Aviezer Tucker’s Democracy against Liberalism looks at a different problem, but dealing with populism is an important part of his analysis. Tucker tries to disabuse the reader, politely but firmly, of the notion that liberal societies are a proper subset of democracies. True, there are some democracies that are illiberal, but there are also some liberal societies that are not democratic. The book poses some “types” that are opposed: technocracy against populism, democracy against authoritarianism, and liberalism against illiberalism. This would suggest a 2x2x2 cube of types, but not all of the boxes actually correspond to nations in the world, at least not nations that survive for long.

The types tend to move in predictable ways. Communist or authoritarian regimes often begin as revolutionary populist movements, and become technocratic or at least bureaucratized by party elites (Cuba, North Korea). Taiwan and South Korea were authoritarian, but with relatively liberal economies, and moved toward democracy. As the title suggests, Tucker is interested in the tensions in countries that are democratic, but which devolve into illiberal populism (Argentina). To gain power, populist movements must break the existing institutions and dissolve the constitutional systems of checks and balances that all liberal societies have in some form.

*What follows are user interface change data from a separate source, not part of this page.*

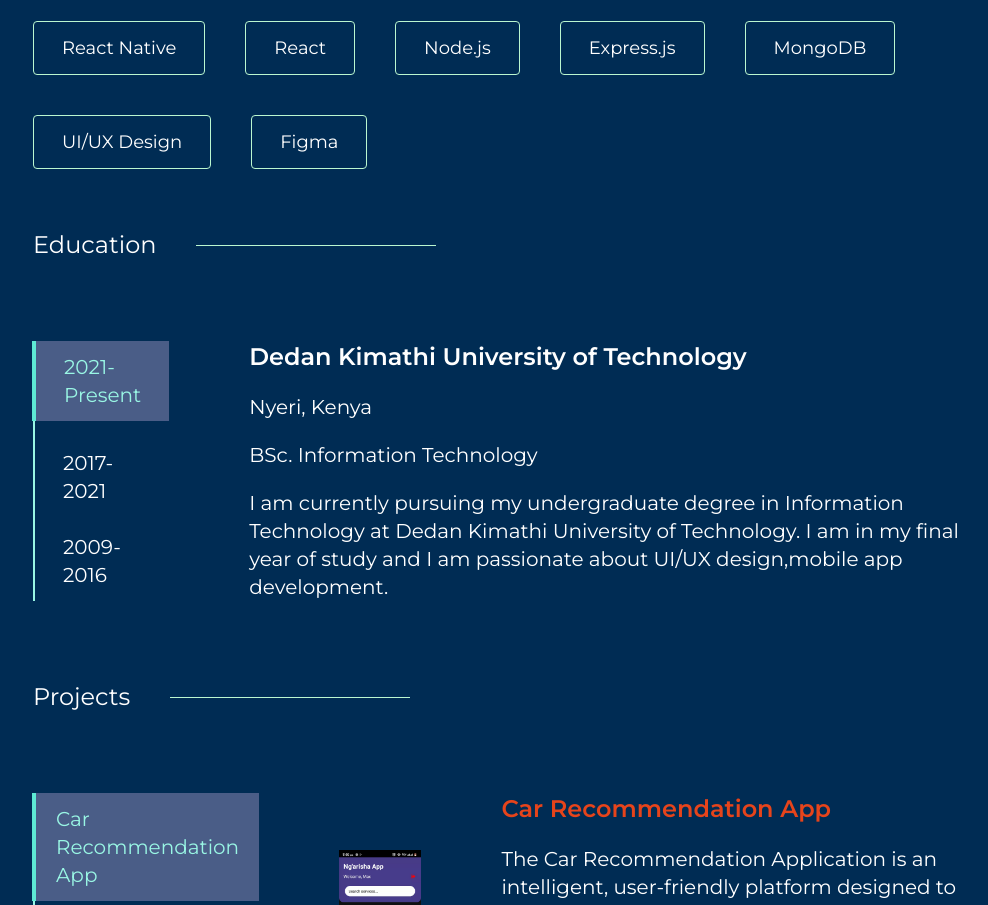
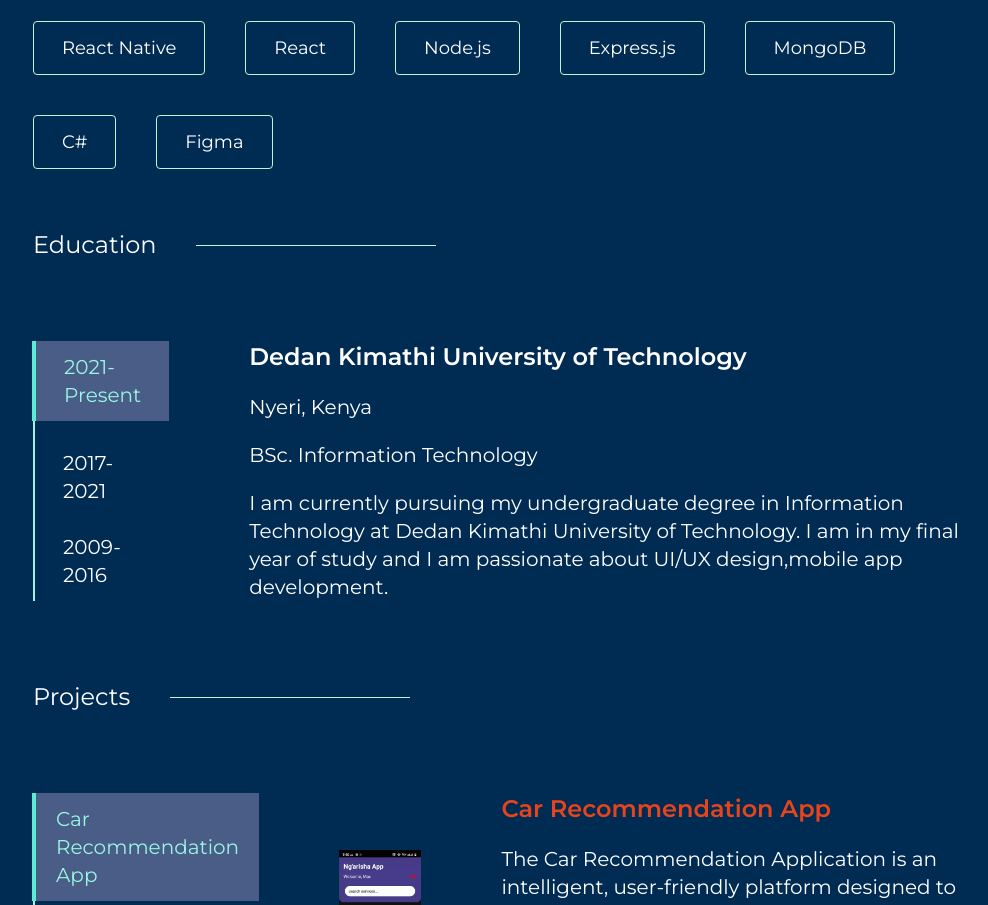
Before and after one commit to Max02well/maxproject-portfolio, a React (Create React App) app: page / in a window 1280 px wide. Shown: the part 1463-2368 px from the top of the page, without its empty margins (127-1115 px from the left). Built offline with nearby package versions, Linux system fonts and the light colour scheme.

Commit message:
Updated About section

```diff
--- a/src/pages/Home/About.js
+++ b/src/pages/Home/About.js
@@ -9,7 +9,7 @@ function About() {
         'Node.js',
         'Express.js',
         'MongoDB',
-        'UI/UX Design',
+        'C#',
         'Figma',
     ]
   return (
```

The triumphalism of the “end of political history” period of the 1990s and early 2000s, where it was taken for granted that everyone wanted liberal democracy and would embrace it without question, is ebbing fast. Illiberal institutions, driven by populisms of the left and the right, are growing in size and strength in Brazil, Hungary, India, Poland, and Turkey, and possibly in the United States.

Tucker is quite fair to what scholars in North America and Europe call the “public choice tradition”: he ignores absolutely all of it. Remarkably, nearly 10% of the total references in the book are to works written by Tucker himself. Not even William Riker’s 1982 book, Liberalism against Populism: A Confrontation between the Theory of Democracy and the Theory of Social Choice (San Francisco, CA: W.H. Freeman) is referenced.

This is unfortunate, because in some ways Tucker’s point is that we know quite a lot about how institutions and constitutions work. Populist, illiberal governments, whether authoritarian or democratic, tend to be unstable (for reasons Riker demonstrated forty years ago). The hope is that this populist paroxysm will be brief, and that liberal institutions can be rebuilt. Tucker is more hopeful that liberal policies will carry the day, including education and wealth redistribution, robbing populist movements of the fuel they need to burn things down.

Democracy against Liberalism is in some ways a book of its specific time, advancing no large themes and revealing no surprising truths that will lead to it being read twenty years from now. And it is not informed by the literature on why liberal constitutions have produced stability and prosperity in places where liberalism thrives. Still, it’s worth reading, because Tucker is able to synthesize the myriad apparently unrelated events in many nations, and give it some coherence as a way of understanding larger trends. I recommend it.

Michael C. Munger
Duke University